  1. use federal dollars to invest in infrastructure to make community-based food networks more effective;
  2. connect urban consumers with specific rural regions so local citizens groups can more effectively set local food policies;
  3. build capacity in rural communities, laying a foundation for community economic development;
  4. invest in ecosystem protection; and
  5. create specific policies that support healthier farm practices.

My research over the past 20 years suggests that federal dollars are best used to make specific and lasting investments in rural and urban communities — not to create cash flow for farmers (or anyone else, except perhaps limited-means people). Certainly there is no justification for farm policies that primarily benefit the wealthy. No one person or family should be able to obtain more than $30,000 in subsidies in any year.
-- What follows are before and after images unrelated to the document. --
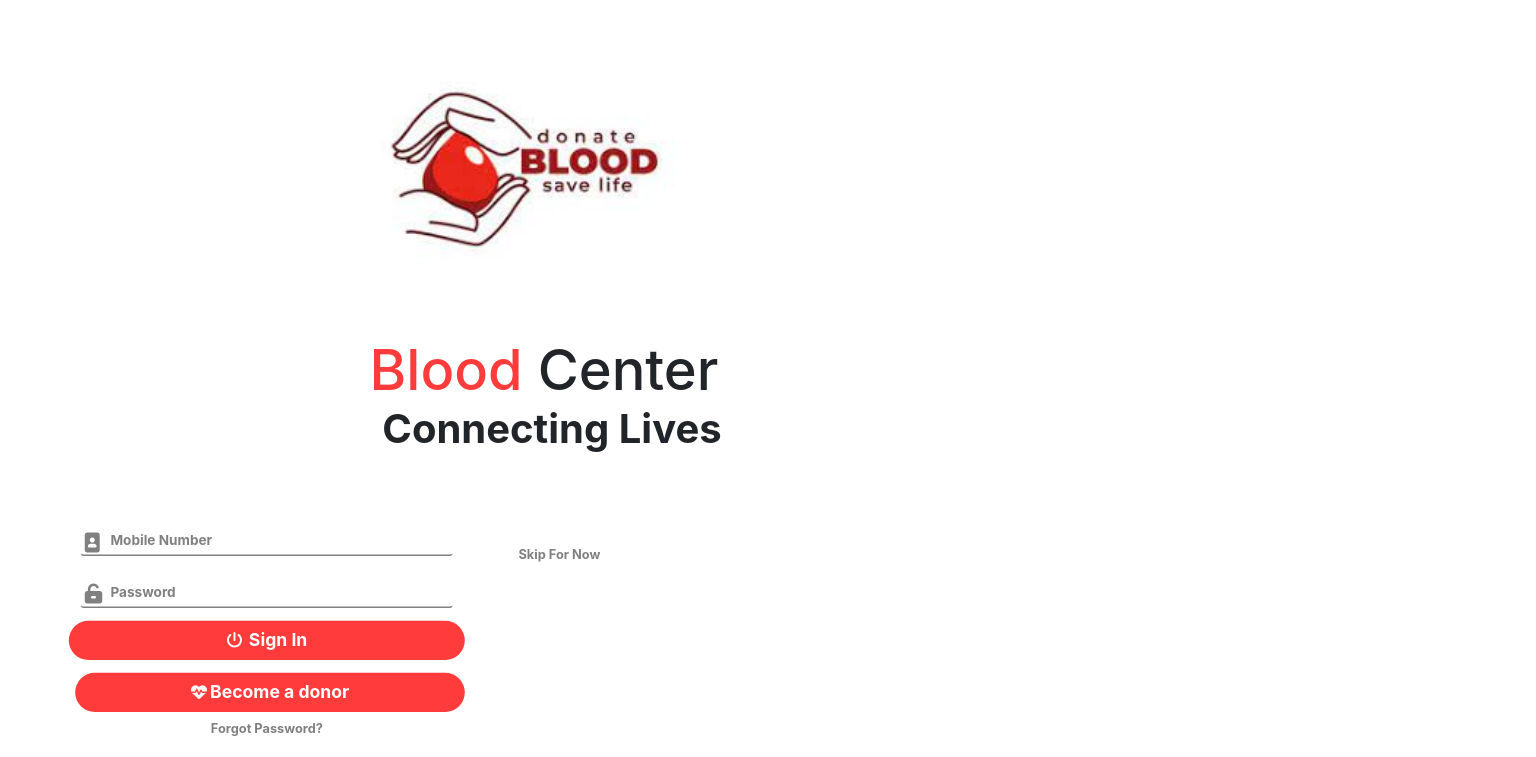
Repository: syedali042/jbds
Page: /
The author's editor kept a copy of each file at every save. The page is drawn from the files as they stood at one save, then again after the next save.
The browser window is 1280 px wide. The page is 1920 px wide, then 1280 px, so the pictures cover 1920 px, including what lies to the right of the window. The pictures show the whole page, at 80% of full size.
Some web libraries are served in a nearby version. The project was rebuilt for these pictures with package versions that can differ from the ones it lists, and the page was loaded fresh each time. Also part of the build but not shown: src/components/Header.js, src/components/About.js, src/components/Register.js, src/components/Header2.js, src/components/Home.js, src/components/Header4.js, src/components/Request.js, src/components/Header3.js and 1 more.

Above is the page before, as saved 2021-11-09 20:41:17.

### public/index.html
<!DOCTYPE html>
<html lang="en">
  <head>
    <meta charset="utf-8" />
    <link rel="icon" href="%PUBLIC_URL%/favicon.ico" />
    <meta name="viewport" content="width=device-width, initial-scale=1" />
    <meta name="theme-color" content="#000000" />
    <meta
      name="description"
      content="Web site created using create-react-app"
    />
    <!--FontAwesome-->
    <script src="https://kit.fontawesome.com/f4576591a8.js" crossorigin="anonymous"></script>
    <!--FontAwesome ends-->
    <!--bootstrap-->
    <link rel="stylesheet" href="https://maxcdn.bootstrapcdn.com/bootstrap/4.0.0/css/bootstrap.min.css"
      integrity="sha384-Gn5384xqQ1aoWXA+058RXPxPg6fy4IWvTNh0E263XmFcJlSAwiGgFAW/dAiS6JXm" crossorigin="anonymous">
    <!--bootstrap ends-->
    <link rel="apple-touch-icon" href="%PUBLIC_URL%/logo192.png" />
    <!--
      manifest.json provides metadata used when your web app is installed on a
      user's mobile device or desktop. See https://developers.google.com/web/fundamentals/web-app-manifest/
    -->
    <link rel="manifest" href="%PUBLIC_URL%/manifest.json" />
    <!--
      Notice the use of %PUBLIC_URL% in the tags above.
      It will be replaced with the URL of the `public` folder during the build.
      Only files inside the `public` folder can be referenced from the HTML.

      Unlike "/favicon.ico" or "favicon.ico", "%PUBLIC_URL%/favicon.ico" will
      work correctly both with client-side routing and a non-root public URL.
      Learn how to configure a non-root public URL by running `npm run build`.
    -->
    <title>React App</title>
  </head>
  <body>
    <noscript>You need to enable JavaScript to run this app.</noscript>
    <div id="root"></div>
    <!--Jquery-->
    <script src="https://code.jquery.com/jquery-3.2.1.slim.min.js"
      integrity="sha384-KJ3o2DKtIkvYIK3UENzmM7KCkRr/rE9/Qpg6aAZGJwFDMVNA/GpGFF93hXpG5KkN" crossorigin="anonymous"></script>
    <script src="https://cdnjs.cloudflare.com/ajax/libs/popper.js/1.12.9/umd/popper.min.js"
      integrity="sha384-ApNbgh9B+Y1QKtv3Rn7W3mgPxhU9K/ScQsAP7hUibX39j7fakFPskvXusvfa0b4Q" crossorigin="anonymous"></script>
    <script src="https://maxcdn.bootstrapcdn.com/bootstrap/4.0.0/js/bootstrap.min.js"
      integrity="sha384-JZR6Spejh4U02d8jOt6vLEHfe/JQGiRRSQQxSfFWpi1MquVdAyjUar5+76PVCmYl" crossorigin="anonymous"></script>
    <!--Jquery ends-->
  </body>
</html>

### src/App.js
import './App.css';
import Login from './components/Login';
import About from './components/About';
import Register from './components/Register';
import Home from './components/Home';
import Request from './components/Request';
import Create from './components/Create';
import {
  BrowserRouter as Router,
  Switch,
  Route,
  Link
} from "react-router-dom";


function App() {
  return (
    <Router>
      <Switch>
        <Route path="/About">
          <About/>
        </Route>
        <Route path="/Login">
          <Login />
        </Route>
        <Route path="/Register">
          <Register />
        </Route>
        <Route path="/Create">
          <Create />
        </Route>
        <Route path="/Request">
          <Request />
        </Route>
        <Route path="/Home">
          <Home />
        </Route>
        <Route path="/">
          <Login />
        </Route>
      </Switch>
    </Router>
  );
}

export default App;

### src/App.css
*{
  margin: 0;
  padding: 0;
}
.con{
  font-size: 25px;
  font-weight: bold;
  position: relative;
  bottom: 35px;
  padding: 5px;
}
.em{
  border: none;
  border-bottom: 2px solid gray;
}
.pass{
  border: none;
  border-bottom: 2px solid gray;
}
.placehorder::placeholder {
  font-weight: bolder;
  color: gray;
  position: relative;
  left: 25px;
  font-size: 17px;
}
.forgot{
  color: gray;
  font-weight: bolder;
}
.login{
  color: gray;
  font-weight: bolder;
}
.fa-portrait{
  font-size: 20px;
  position: relative;
  top: 30px;
  left: 5px;
  color: gray;
}
.fa-unlock-alt{
   font-size: 20px;
  position: relative;
  top: 30px;
  left: 5px;
  color: gray;
}
.sign{
  width: 230px;
  position: relative;
  font-size: 22px;
  border-radius: 30px;
  background-color: #FF3B3B;
  color: white;
  font-weight: bolder;
  border: none;
}
.fa-power-off{
  font-size: 20px;
  position: relative;

  color: white ;
}
.donor{
  width: 230px;
  position: relative;
  font-size: 22px;
  border-radius: 30px;
  background-color: #FF3B3B;
  color: white;
  font-weight: bolder;
  border: none;
  letter-spacing: o.1;
}
.fa-heartbeat{
   font-size: 20px;
  position: relative;

  color: white ;
}
@media screen and (max-width: 440px){

  .con{
  font-size: 20px;
  font-weight: bold;
  position: relative;
  bottom: 35px;
  padding: 5px;
}
.blood{
  font-size: 27px;
}
.formik{
  position: relative;
  bottom: 50px;
}
.pass{
  border: none;
  border-bottom: 2px solid gray;

}

.donor{
  width: 210px;
  position: relative;
  font-size: 22px;
  border-radius: 30px;
  background-color: #FF3B3B;
  color: white;
  font-weight: bolder;
  border: none;
  letter-spacing: o.1;
}
.sign{
  width: 210px;
  position: relative;
  font-size: 22px;
  border-radius: 30px;
  background-color: #FF3B3B;
  color: white;
  font-weight: bolder;
  border: none;
}

}
@media screen and (min-width: 768px){


  .img{
  position: relative;
  width: 400px;
  left: 40px;
}
  .con{
  font-size: 50px;
  font-weight: bold;
  position: relative;
  bottom: 35px;
  padding: 5px;
  left: 50px;
}
.blood{
  font-size: 70px;
  position: relative;
  left: 40px;
}

.name{
  border: none;
  border-bottom: 2px solid gray;
   margin-top: 10px;
  height: 70px;
}


.adress{
    border: none;
  border-bottom: 2px solid gray;
   margin-top: 10px;
  height: 70px;
}
input::placeholder {
  font-weight: bolder;
  color: gray;
  position: relative;
  left: 45px;
  font-size: 30px;
}
.fa-portrait{
  font-size: 25px;
  position: relative;
  top: 37px;
  left: 5px;
  color: gray;
}
.fa-unlock-alt{
   font-size: 25px;
  position: relative;
  top: 35px;
  left: 5px;
  color: gray;
}
.fa-mobile-alt{
    font-size: 30px;
  position: relative;
  top: 55px;
  left: 5px;
  color: gray;
}
.fa-map-marker-alt{
   font-size: 30px;
  position: relative;
  top: 55px;
  left: 5px;
  color: gray;
}
.fa-disease{
 font-size: 30px;
  position: relative;
  top: 55px;
  left: 5px;
  color: gray;
}

.sign{
  width: 300px;
  position: relative;
  font-size: 22px;
  border-radius: 30px;
  background-color: #FF3B3B;
  color: white;
  font-weight: bolder;
  border: none;
}

.donor{
  width: 300px;
  position: relative;

  font-size: 22px;
  border-radius: 30px;
  background-color: #FF3B3B;
  color: white;
  font-weight: bolder;
  border: none;
  letter-spacing: o.1;
}

}
.header{
  background-color: #FF3B3B;
  padding: 3px;
}
.fa-chevron-left{
  color: white;
}
.profile{
  color: white;

}
.kelly{
  font-size: 23px;
  font-weight: bolder;
}
.girl{
  width: 70px;
  border-radius: 50px;
  margin-left: 50px;
  position: relative;
  bottom: 10px;
}
.r1{
  margin-top: 40px;
}

.name{
  border: none;
  border-bottom: 2px solid gray;
}
.num{
   border: none;
  border-bottom: 2px solid gray;
}
.adress{
    border: none;
  border-bottom: 2px solid gray;
}
.r2{
  background-color: rgb(247, 238, 238);
  border-radius: 15px;
  border: 1px solid transparent;
}
.update{

  position: relative;
  font-size: 22px;
  border-radius: 30px;
  background-color: #FF3B3B;
  color: white;
  font-weight: bolder;
  border: none;
}
.fa-mobile-alt{
   font-size: 20px;
  position: relative;
  top: 30px;
  left: 5px;
  color: gray;
}
.bloodGroup{
   border: none;
  border-bottom: 2px solid gray;
}
.fa-disease{
  font-size: 20px;
  position: relative;
  top: 30px;
  left: 5px;
  color: gray;
}
.city{
  border: none;
  border-bottom: 2px solid gray;
}
.fa-map-marker-alt{
  font-size: 20px;
  position: relative;
  top: 30px;
  left: 5px;
  color: gray;
}
.fa-arrow-right{
   font-size: 30px;
  position: relative;
 top: 5px;
  color:white;
}
.bodyOfHeader2{
   background-color: #FF3B3B;
   color: white;
}
.fa-search{
  position: relative;
  left: 90%;
  bottom: 30px;
  color: gray;
  font-size: 25px;
}
.groups{
 display: flex;
 margin-left: 5px;
}
.groups >div {
  background-color: #FF3B3B;
  width: 30px;
  margin: 7px;
  text-align: center;
  font-size: 20px;
  color: white;
  border-radius: 5px;
}
.HomeRow{
  border-bottom: 1px solid gray;
}
.sidebar{
  width: 60%;
  height: 100vh;
  position: absolute;
  background-color: #FF3B3B ;
  z-index: 1;
}
.create{
  color: white;
  margin-right: 30px;
}
.conReq{
  margin-top: 20px;
  background-color: rgb(216, 220, 230);
  border-radius: 5px;
}

### src/components/Login.js
import React from 'react';
import {Formik} from 'formik';


function Login() {
    return (

            <div className="container">
                <div className="d-flex align-items-center justify-content-center">
                    <div>
                        <img src="./images/download.jfif" alt="there is no image" className="img"/>
                        <h2 className="blood text-center"><span style={{color:'#FF3B3B'}}>Blood</span> Center</h2><br>
                        </br>
                        <h5 className="con text-center">Connecting Lives</h5>
                    </div>
                </div>
                <div className="container">
                    <div className="row p-3">
                        <div>
                            <Formik
                                initialValues={{ email: '', password: '' }}
                                validate={values => {
                                    const errors = {};
                                    if (!values.email) {
                                        errors.email = 'Required';
                                    } else if (
                                        !/^[A-Z0-9._%+-]+@[A-Z0-9.-]+\.[A-Z]{2,}$/i.test(values.email)
                                    ) {
                                        errors.email = 'Invalid email address';
                                    }
                                    return errors;
                                }}
                                onSubmit={(values, { setSubmitting }) => {
                                    setTimeout(() => {
                                        alert(JSON.stringify(values, null, 2));
                                        setSubmitting(false);
                                    }, 400);
                                }}
                            >
                                {({
                                    values,
                                    errors,
                                    touched,
                                    handleChange,
                                    handleBlur,
                                    handleSubmit,
                                    isSubmitting,
                                    /* and other goodies */
                                }) => (
                                <form onSubmit={handleSubmit} className="formik">
                                    <i className="fas fa-portrait"></i>
                                        <input
                                        type="email" className="placehorder form-control em"
                                            name="email"
                                            onChange={handleChange}
                                            onBlur={handleBlur}
                                            value={values.email}
                                            placeholder="Mobile Number"

                                        />

                                        {errors.email && touched.email && errors.email}
                                    <i className="fas fa-unlock-alt"></i>
                                        <input
                                        type="password" className="placehorder form-control pass"
                                            name="password"
                                            onChange={handleChange}
                                            onBlur={handleBlur}
                                            value={values.password}
                                            placeholder="Password"
                                        />

                                        {errors.password && touched.password && errors.password}
                                    <div className="row d-flex align-items-center justify-content-center">
                                        <button type="submit" disabled={isSubmitting} className="sign p-2 mt-3 w-100">
                                            <i className="fas fa-power-off mr-2 "></i>Sign In
                                        </button>
                                        <button className="donor p-2 mt-3 ml-2 w-100">
                                            <i className="fas fa-heartbeat mr-1 "></i>Become a donor
                                        </button>
                                        <a href="#" className="forgot p-2">Forgot Password?</a>

                                    </div>

                                    </form>
                                )}
                            </Formik>
                        </div>
                    </div>
                </div>
                <div className="position-absolute" style={{bottom:15, width:'100%', left:'50%'}}>
                    <a href="/home" className="text-decoration-none forgot p-2">Skip For Now</a>
                </div>
            </div>
    )
}

export default Login

Loaded but not shown: src/index.js (common file); src/index.css (common file); src/reportWebVitals.js (common file)

After the next save:
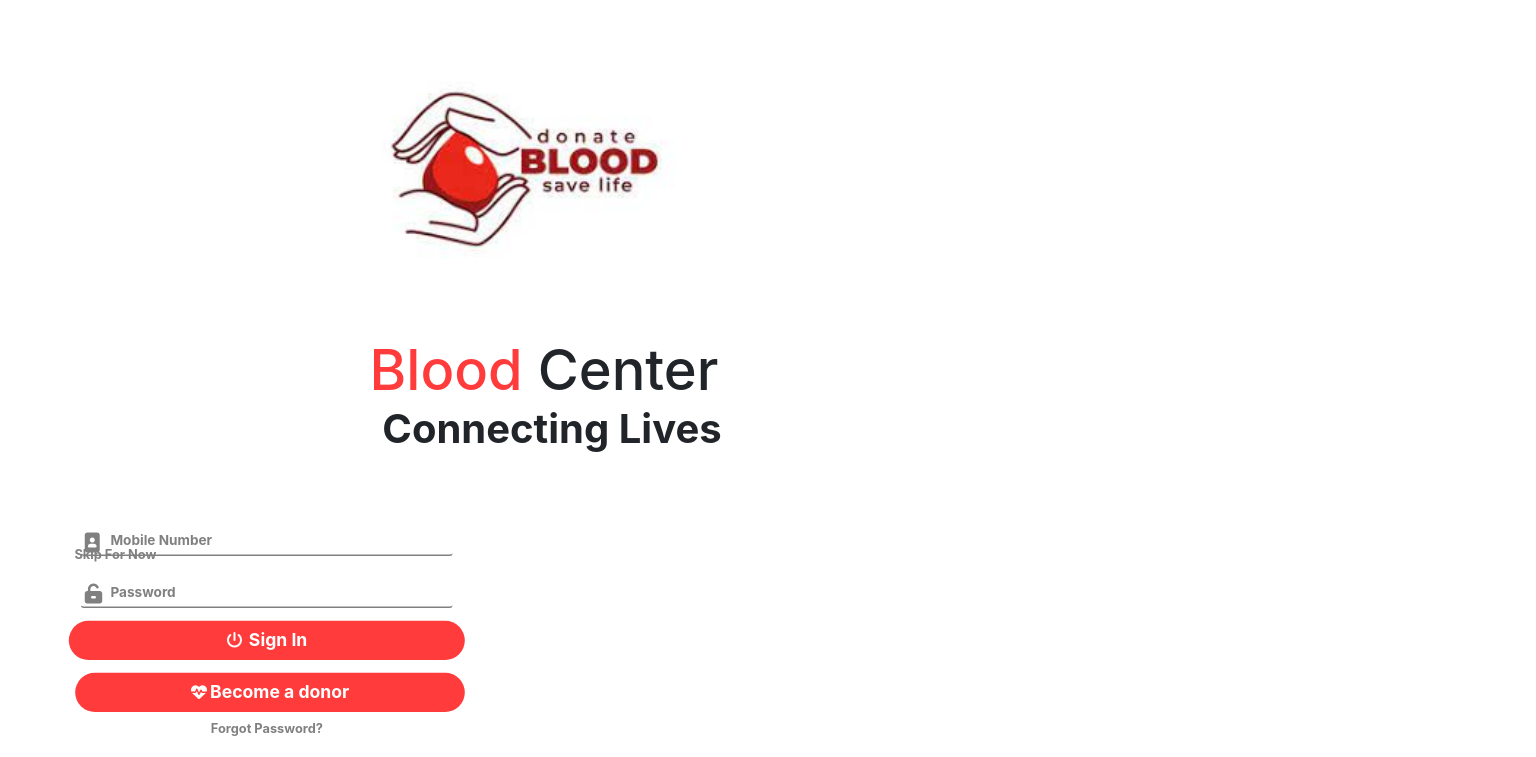
Saved 57 s later.
--- a/src/components/Login.js
+++ b/src/components/Login.js
@@ -88,7 +88,7 @@ function Login() {
                         </div>
                     </div>
                 </div>
-                <div className="position-absolute" style={{bottom:15, width:'100%', left:'50%'}}>
+                <div className="position-absolute" style={{bottom:15}}>
                     <a href="/home" className="text-decoration-none forgot p-2">Skip For Now</a>
                 </div>
             </div>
The government also has a role to play in assuring equality of opportunity, making sure no region or group of stakeholders chronically fares better in the food and resource economy than any other.

Farmers make up less than two percent of the American population. It’s time to allow urbanites to help shape food policy in ways they will never be able to accomplish in a farm bill.

I’d welcome additional recommendations. There are many more issues to cover, which I will address in future posts.